**GOAL OF THE EXERCISE**
Could you please find each line in the records that contains the word "batch" and copy it?

STORED DATA START

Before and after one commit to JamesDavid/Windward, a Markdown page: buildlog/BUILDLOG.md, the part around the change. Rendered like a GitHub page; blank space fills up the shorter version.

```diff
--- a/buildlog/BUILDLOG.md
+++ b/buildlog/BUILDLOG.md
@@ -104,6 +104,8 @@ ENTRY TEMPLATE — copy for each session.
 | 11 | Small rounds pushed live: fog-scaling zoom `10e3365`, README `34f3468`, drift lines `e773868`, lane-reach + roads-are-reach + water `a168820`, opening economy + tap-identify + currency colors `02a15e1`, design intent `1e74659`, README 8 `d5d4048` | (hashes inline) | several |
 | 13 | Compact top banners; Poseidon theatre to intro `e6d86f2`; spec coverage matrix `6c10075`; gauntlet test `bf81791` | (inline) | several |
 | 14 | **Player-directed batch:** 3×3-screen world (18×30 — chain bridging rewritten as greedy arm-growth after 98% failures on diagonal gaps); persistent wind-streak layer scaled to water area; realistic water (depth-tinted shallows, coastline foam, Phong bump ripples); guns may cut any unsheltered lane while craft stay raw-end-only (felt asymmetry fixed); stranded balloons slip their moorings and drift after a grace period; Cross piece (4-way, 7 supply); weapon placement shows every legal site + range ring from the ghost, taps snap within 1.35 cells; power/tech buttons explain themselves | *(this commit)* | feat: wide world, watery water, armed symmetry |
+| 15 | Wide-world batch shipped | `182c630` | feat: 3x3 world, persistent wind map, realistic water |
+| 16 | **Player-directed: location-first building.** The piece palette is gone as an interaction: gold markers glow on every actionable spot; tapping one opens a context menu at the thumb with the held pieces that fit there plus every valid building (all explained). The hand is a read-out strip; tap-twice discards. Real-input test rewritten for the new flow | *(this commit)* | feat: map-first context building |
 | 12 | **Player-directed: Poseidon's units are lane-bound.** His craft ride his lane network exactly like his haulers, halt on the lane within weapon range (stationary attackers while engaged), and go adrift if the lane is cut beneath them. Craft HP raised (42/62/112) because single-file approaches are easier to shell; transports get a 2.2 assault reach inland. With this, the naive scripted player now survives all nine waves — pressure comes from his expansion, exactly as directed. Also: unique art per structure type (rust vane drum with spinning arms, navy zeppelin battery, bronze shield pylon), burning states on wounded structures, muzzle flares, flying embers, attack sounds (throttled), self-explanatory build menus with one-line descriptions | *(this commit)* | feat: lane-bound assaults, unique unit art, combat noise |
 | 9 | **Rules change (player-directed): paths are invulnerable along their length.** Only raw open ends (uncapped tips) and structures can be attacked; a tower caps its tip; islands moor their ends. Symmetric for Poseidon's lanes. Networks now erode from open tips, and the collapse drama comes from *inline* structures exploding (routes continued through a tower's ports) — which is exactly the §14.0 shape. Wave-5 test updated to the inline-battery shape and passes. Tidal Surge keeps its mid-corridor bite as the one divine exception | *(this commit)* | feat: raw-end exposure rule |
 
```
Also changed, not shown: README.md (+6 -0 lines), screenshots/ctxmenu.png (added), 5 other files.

STORED DATA END

**RESPONSE BELOW**
 | 14 | **Player-directed batch:** 3×3-screen world (18×30 — chain bridging rewritten as greedy arm-growth after 98% failures on diagonal gaps); persistent wind-streak layer scaled to water area; realistic water (depth-tinted shallows, coastline foam, Phong bump ripples); guns may cut any unsheltered lane while craft stay raw-end-only (felt asymmetry fixed); stranded balloons slip their moorings and drift after a grace period; Cross piece (4-way, 7 supply); weapon placement shows every legal site + range ring from the ghost, taps snap within 1.35 cells; power/tech buttons explain themselves | *(this commit)* | feat: wide world, watery water, armed symmetry |
+| 15 | Wide-world batch shipped | `182c630` | feat: 3x3 world, persistent wind map, realistic water |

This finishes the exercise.